Originally Posted by TallyMaltyAle
Yes. The primary only beers seem to be less carbonated and very little head on those beers.
Then your beers not carbed yet. Length of primary has NO affect on carbonation level. If your beer is less carbed then you're doing something different or you are not waiting long enough for your beer to be carbed.
There's no logical reason for length of primary causing this....I've been long primarying on here probably longer that anyone, and my beers are no more or less carbed than the beers I occasionally secondary.
Carbonation has to do with the sugar you add AFTER your beer has finished fermenting and clearing. It's no different if you long primary for a month or use a secondary. The beer is really the same.
What you do prior to carbonation in terms of this is really null and void, it's what you do at bottling time and after that determines level of carb.
Are you comparing higher gravity beers that take longer to carb and condition with lower grav beers?
If you judge an ordinary bitter with a low grav at 3 weeks, that is probably finished carbed, with a higher grav beer like a Russian imperial stout at 3 weeks (which may take 2 months to carb in reality,) the RIS will APPEAR to be less carbed, simply because a RIS takes longer.
But none of it has anything to do with whether or not you did a long primary or a secondary.....
One caveat to this is, if you never take gravity readings and bottle after only a week without using EITHER a long primary or a secondary your beer could indeed appear to be over carbed, because fermentation was probably not complete before you bottled.
Fermentation is going to continue of the still unfermented sugars AND the fresh sugar you added, so the co2 level would be higher and the beer would be carbed more......and you could be getting bottle bombs as well.
That's why all those old homebrewers use to get bottle bombs back in the day because they didn't leave sufficient time for fermentation to be complete, or use a hydrometer...they added more sugar to beer that was still fermenting and trapped it all into a bottle.
Caveat two is similar to caveat one.
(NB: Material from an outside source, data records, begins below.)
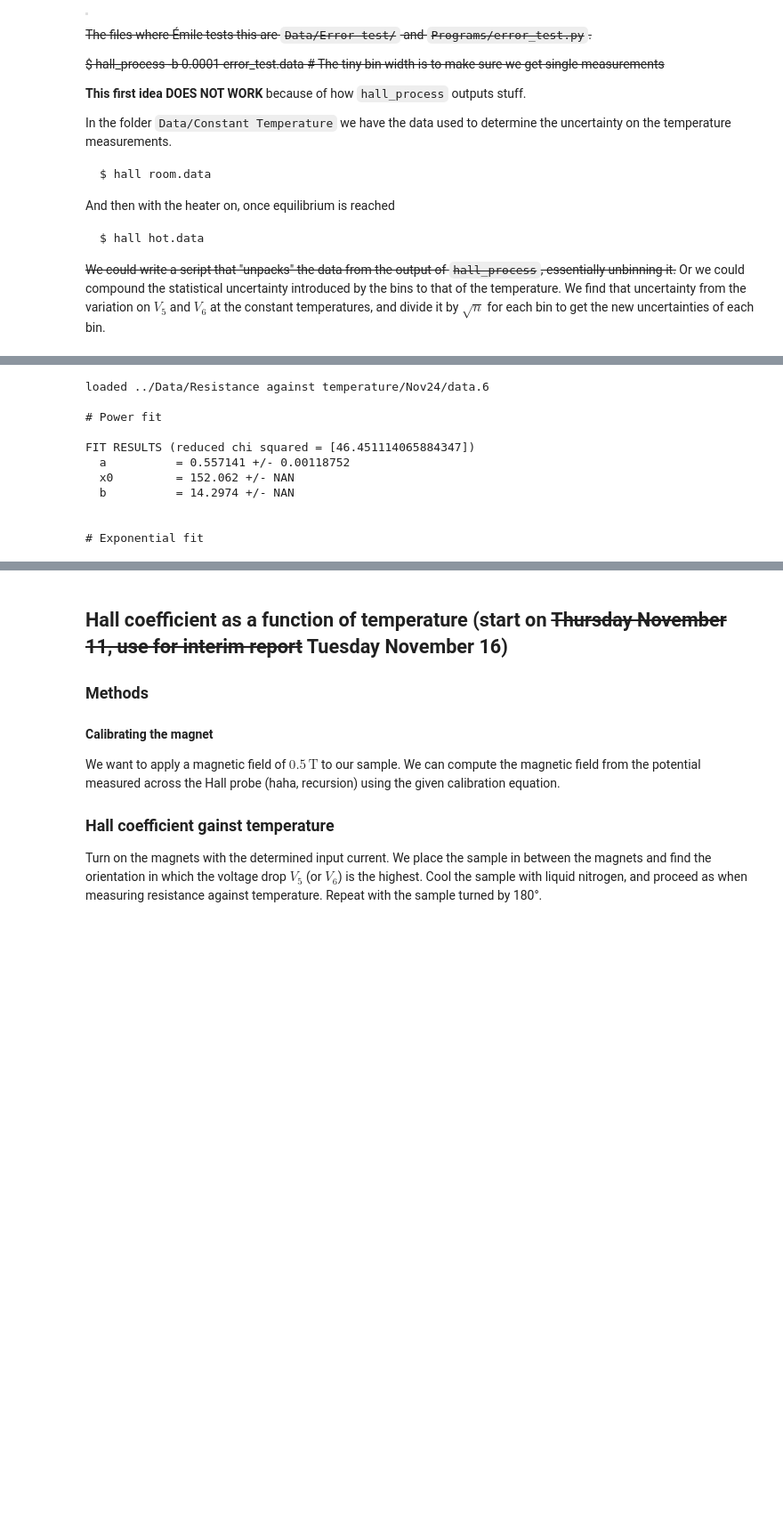
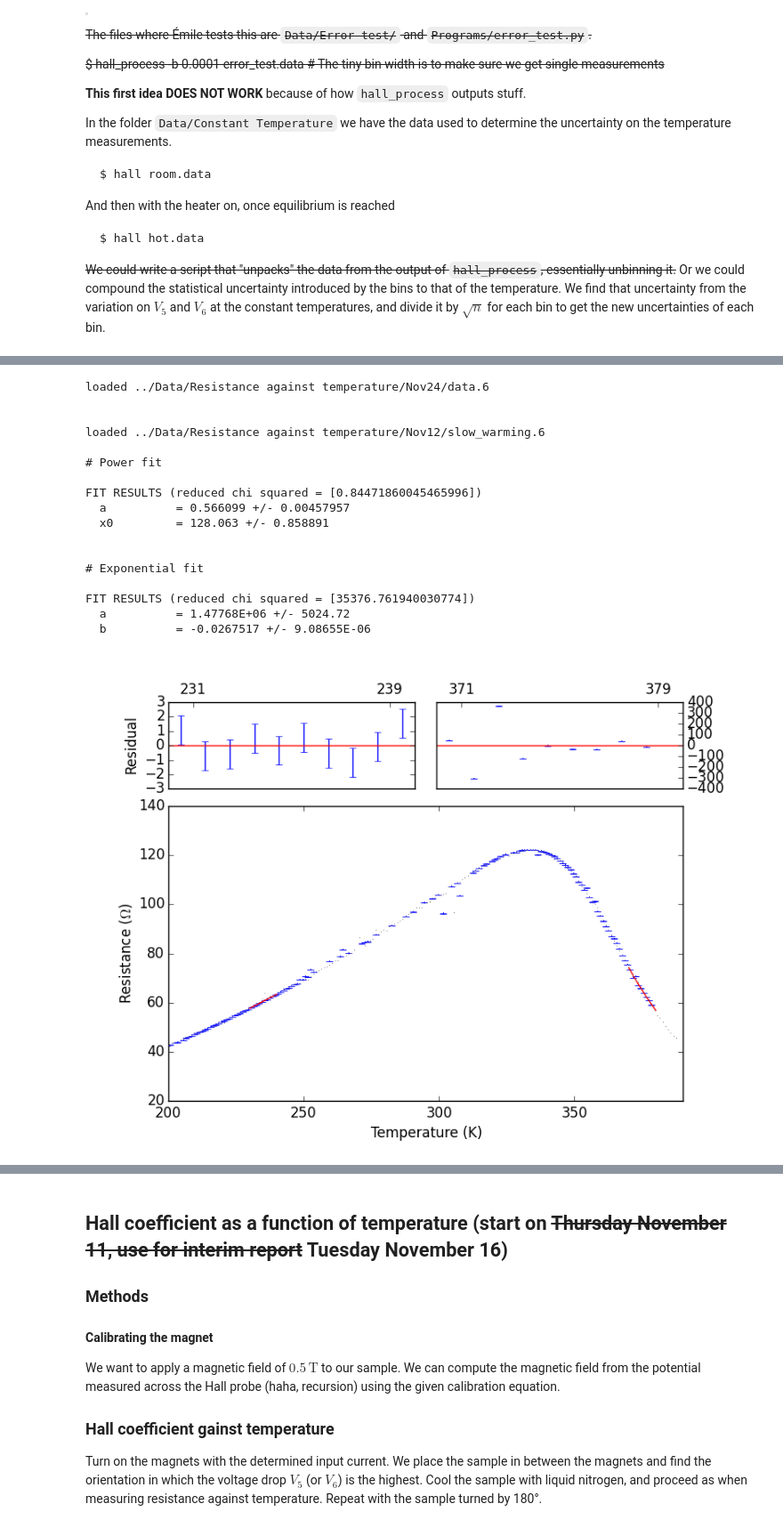
Before and after one commit to ejetzer/hall, a Jupyter notebook: Outline/Lab Outline.ipynb, the cells around one changed output, grey strips where cells are left out. Shown at 89% size. Cells and saved outputs as stored; diff of their text form; code cells hidden in the pictures; blank space fills up the shorter version.

```diff
--- a/Outline/Lab Outline.ipynb
+++ b/Outline/Lab Outline.ipynb
@@ -302,24 +250,32 @@ fig1
 # %%
 reload(RvsT)
 
 # The data we want is in files 5 and 6
 data_file = '../Data/Resistance against temperature/Nov24/data.6'
-a, b, c, d = 230, 240, 372, 380
+a, b, c, d = 230, 240, 370, 380
 # Guess parameters for power fit:
-pguess = (1, 200, 45)
+pguess = (1, 200)
 # Guess parameters for exp fit:
 eguess = (1e4, 1) # The second parameter is actually guessed at again in RvsT
-fits = RvsT.main(data_file, a, b, c, d, pguess, eguess, room_errs[5], hot_errs[5])
+fits = RvsT.main(data_file, a, b, c, d, pguess, eguess, cold_errs[5], hot_errs[5])
 RvsT.print_results(fits)
+Image('../Graphs/Fits.png')
 # %% [output]
 loaded ../Data/Resistance against temperature/Nov24/data.6
+
+
+loaded ../Data/Resistance against temperature/Nov12/slow_warming.6
 
 # Power fit
 
-FIT RESULTS (reduced chi squared = [46.451114065884347])
-  a          = 0.557141 +/- 0.00118752
-  x0         = 152.062 +/- NAN
-  b          = 14.2974 +/- NAN
+FIT RESULTS (reduced chi squared = [0.84471860045465996])
+  a          = 0.566099 +/- 0.00457957
+  x0         = 128.063 +/- 0.858891
 
 
 # Exponential fit
+
+FIT RESULTS (reduced chi squared = [35376.761940030774])
+  a          = 1.47768E+06 +/- 5024.72
+  b          = -0.0267517 +/- 9.08655E-06
+[figure, added]
```
Also changed, not shown: parts of 30 cells of this notebook, 53 other files.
If you had a stuck fermentation and bottled, it could appear the same way as caveat one for the same reason, fermentation kicks up again in the bottle.
But under normal circumstances, regardless of whether you racked at two weeks into a secondary for 2 weeks OR kept it in the primary for a month, the same beer will not be any more or less carbed than the other in this instance....